(Input data begins)

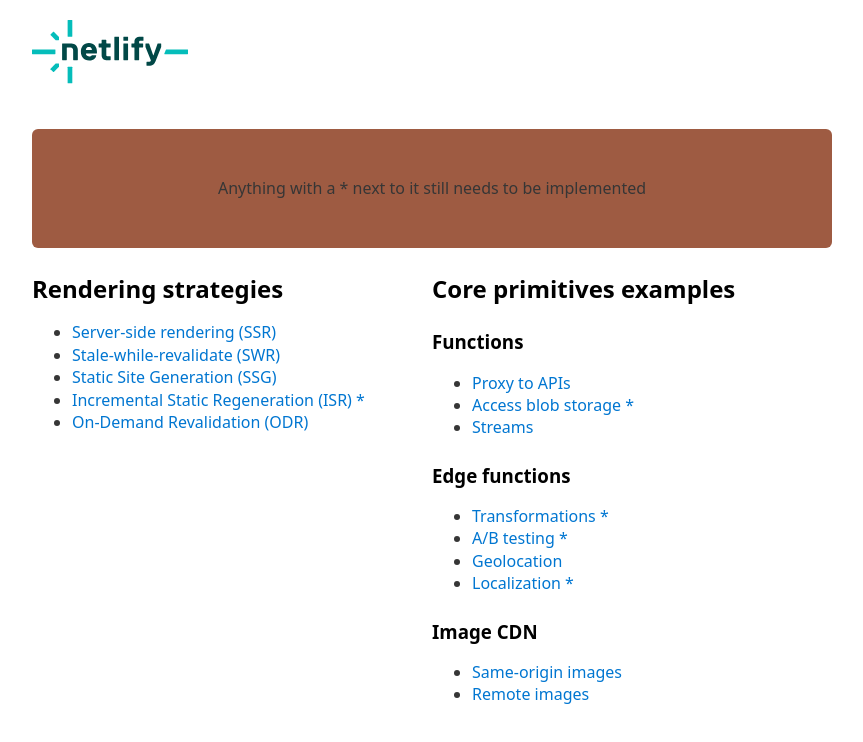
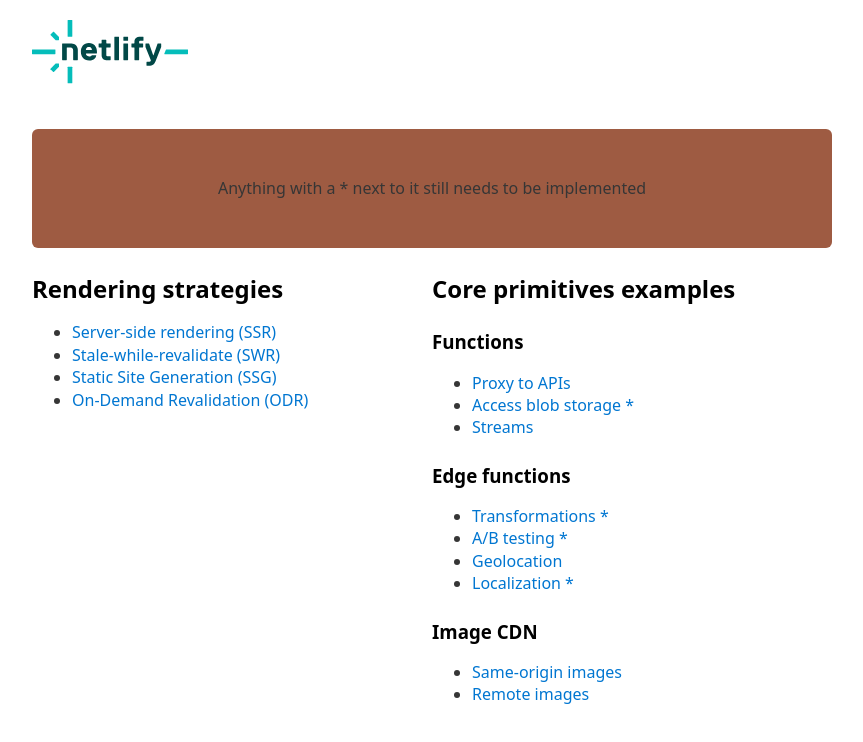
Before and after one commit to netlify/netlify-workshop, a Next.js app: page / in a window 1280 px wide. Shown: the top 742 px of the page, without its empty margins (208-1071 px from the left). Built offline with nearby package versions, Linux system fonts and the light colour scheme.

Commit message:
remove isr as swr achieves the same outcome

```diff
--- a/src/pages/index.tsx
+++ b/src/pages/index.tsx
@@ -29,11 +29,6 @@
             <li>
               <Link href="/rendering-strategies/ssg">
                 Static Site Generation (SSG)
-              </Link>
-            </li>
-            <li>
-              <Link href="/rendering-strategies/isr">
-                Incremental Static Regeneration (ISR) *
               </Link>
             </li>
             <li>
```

(Input data ends)
(Input data begins)

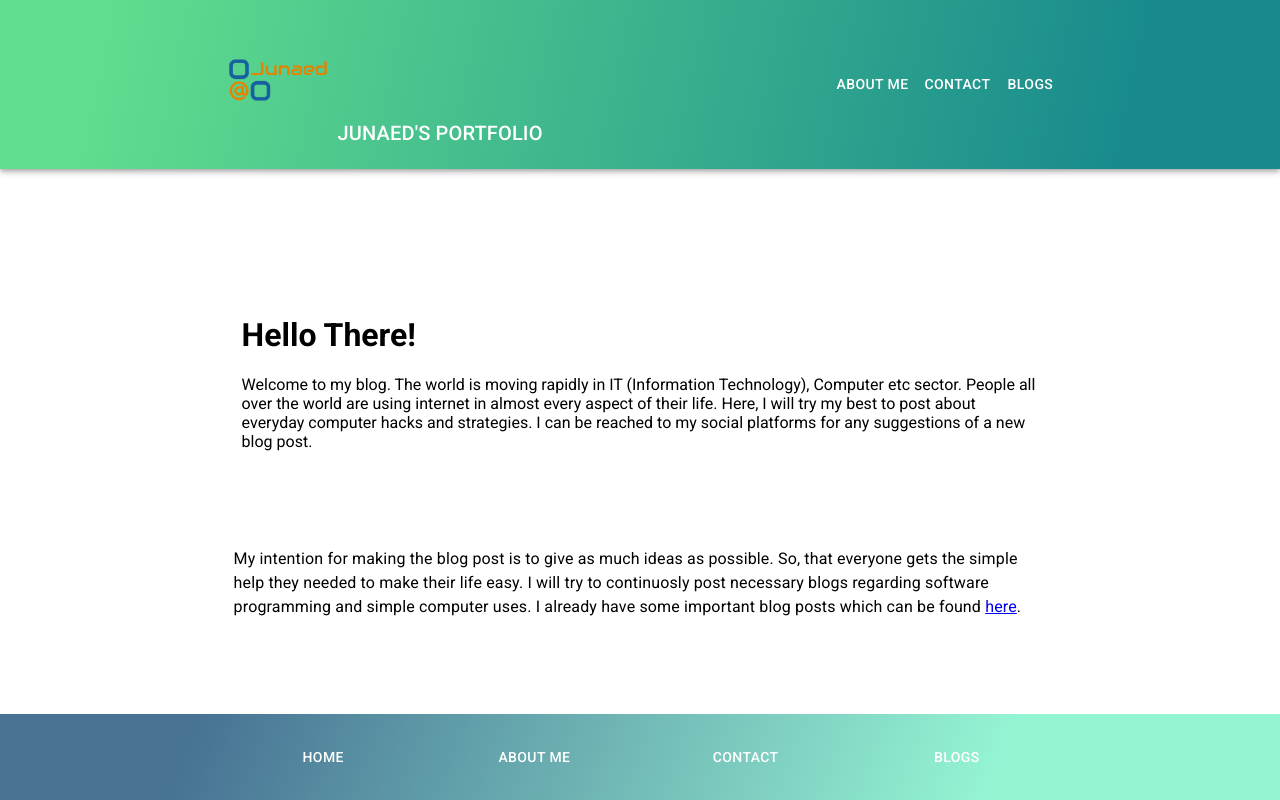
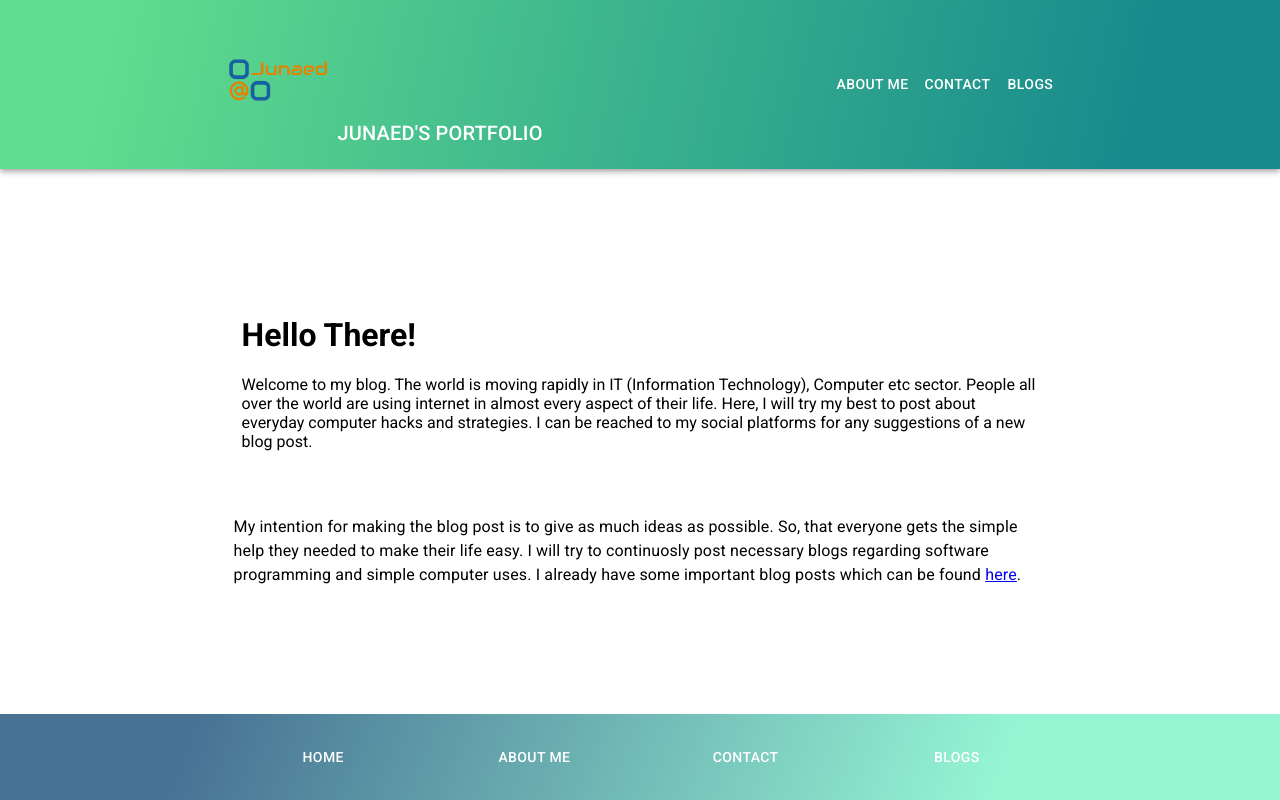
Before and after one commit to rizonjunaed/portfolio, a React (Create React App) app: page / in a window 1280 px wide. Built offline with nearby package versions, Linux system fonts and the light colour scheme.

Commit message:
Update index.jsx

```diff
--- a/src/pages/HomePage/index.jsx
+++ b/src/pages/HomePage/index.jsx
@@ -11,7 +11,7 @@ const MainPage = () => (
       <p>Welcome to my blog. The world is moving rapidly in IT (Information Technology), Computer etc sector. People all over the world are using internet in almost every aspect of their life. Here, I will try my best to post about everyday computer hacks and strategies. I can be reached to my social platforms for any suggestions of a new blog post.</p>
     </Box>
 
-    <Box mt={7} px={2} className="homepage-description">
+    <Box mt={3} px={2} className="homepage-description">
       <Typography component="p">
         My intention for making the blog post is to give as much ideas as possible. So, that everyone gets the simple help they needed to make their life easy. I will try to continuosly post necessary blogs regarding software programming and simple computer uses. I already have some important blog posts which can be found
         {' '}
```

(Input data ends)

Only a number is needed here: how many lines of the data include the word "offline"?

- Result of the task: 2